Robin Van Persie Has Done Arsenal No Favours by Going Public

James DudkoFeatured ColumnistJuly 5, 2012

LONDON, ENGLAND - MARCH 06:  Robin van Persie of Arsenal looks on dejected at the final whistle during the UEFA Champions League Round of 16 second leg match between Arsenal and AC Milan at Emirates Stadium on March 6, 2012 in London, England.  (Photo by Laurence Griffiths/Getty Images)
Laurence Griffiths/Getty Images

Robin van Persie's public declaration of his intention not to sign a new contract has done Arsenal no favours and forces them closer to having to sell the player this summer.

Van Persie's hint that the club does not match his ambition, that wonderful umbrella phrase for all players seeking pastures new, doesn't quite ring true. Arsenal have already signed Lukas Podolski and Olivier Giroud.

That's two international strikers, each costing in excess of £10 million. Does that not qualify as ambition?

It leaves the question of what exactly Van Persie was expecting from Arsenal this summer.

Does he want five or six new signings? It would be unrealistic to suggest Arsenal simply pay Van Persie whatever sum he wants and base their transfer acquisitions on his wishes.

Van Persie's public declaration has put the blame squarely on the shoulders of Arsene Wenger and Ivan Gazidis. By mentioning them by name, Van Persie has given frustrated fans targets for their wrath.

By boldly stating to the public that he won't agree a new deal because he is at odds with management, Van Persie can be seen as the unfortunate victim of circumstance.

Then there is the small matter of what this statement does to Arsenal's ability to generate a decent fee if they decide to sell this summer.

Who exactly is going to pay top money for a player who has made it clear he will leave next summer? Any interested clubs can bid meagre amounts now, and if Arsenal reject, they can simply wait until January to tempt Van Persie into a free transfer move at the end of the season.

Van Persie should have informed the club of his intentions privately, giving them more leverage to try to convince interested teams that they need to pay significant fees to land him now.

At best yesterday's statement reads like a well-intentioned yet reckless admission of honesty.
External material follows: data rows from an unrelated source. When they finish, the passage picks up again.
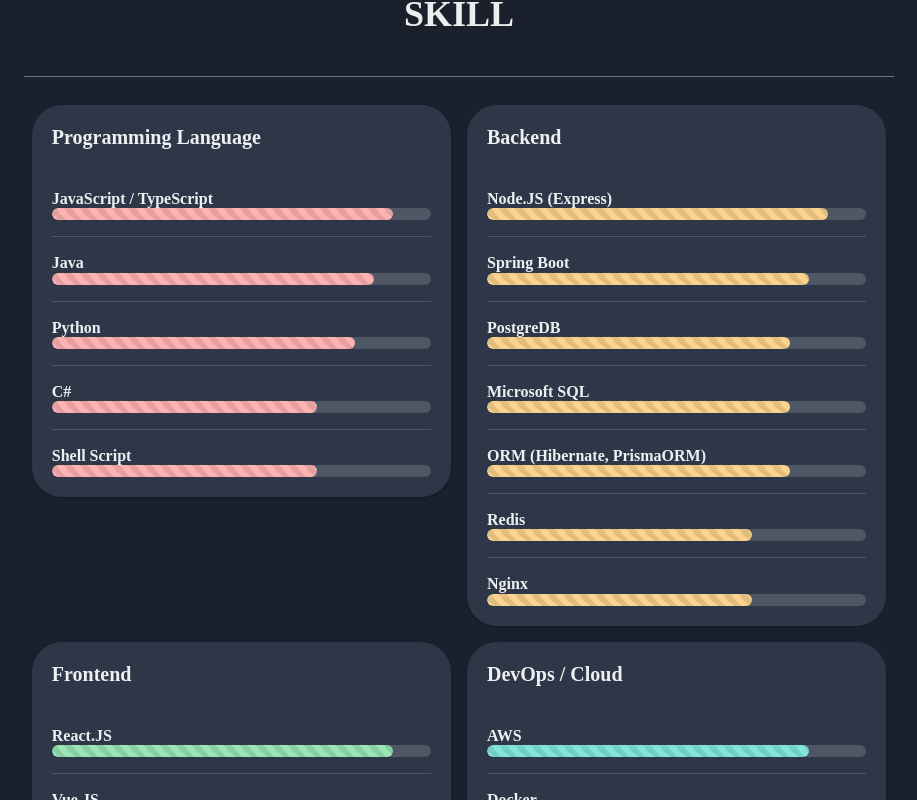
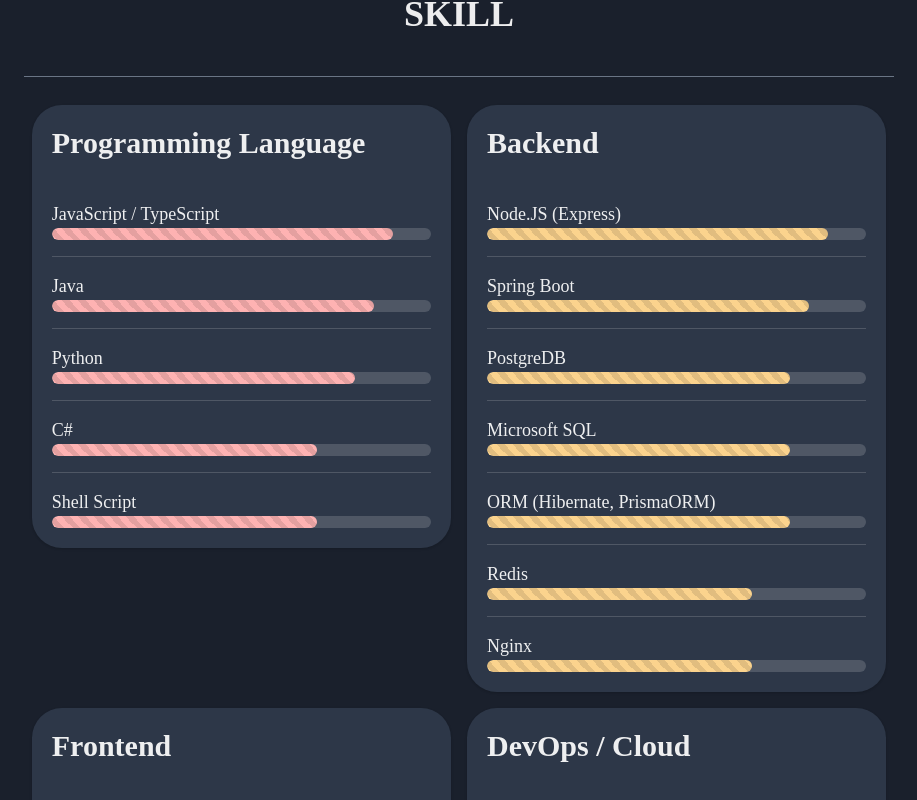
Before and after one commit to OwenLeee/personal-portfolio, a React (Create React App) app: page / in a window 1280 px wide. Shown: the part 2820-3620 px from the top of the page, without its empty margins (181-1098 px from the left). Built offline with nearby package versions, Linux system fonts and the light colour scheme.

Commit message:
style: update font size and font family of heading and skill in skill card

```diff
--- a/src/components/molecules/SkillCard/SkillCard.tsx
+++ b/src/components/molecules/SkillCard/SkillCard.tsx
@@ -8,6 +8,7 @@
   Stack,
   StackDivider,
   ThemeTypings,
+  Text,
 } from "@chakra-ui/react";
 
 type Skillset = {
@@ -29,7 +30,7 @@
   return (
     <Card borderRadius="30px" borderColor="red">
       <CardHeader>
-        <Heading size="md">{stack}</Heading>
+        <Heading size={["md", "lg"]}>{stack}</Heading>
       </CardHeader>
 
       <CardBody>
@@ -37,7 +38,7 @@
           {skills &&
             skills.map((skill, index) => (
               <Box key={index + "skill"}>
-                <Heading size="sm">{skill.skill}</Heading>
+                <Text fontSize={["md", "lg"]}>{skill.skill}</Text>
                 <Progress
                   borderRadius="15px"
                   value={skill.rating}
```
At worst, it is a carefully worded, calculated PR move, designed to back Arsenal into a corner.

Either way Van Persie has succeeded in creating the perception that he isn't leaving because he wants to, but rather because he has to.

That may be difficult to accept if he is plying his trade in Manchester once the season begins.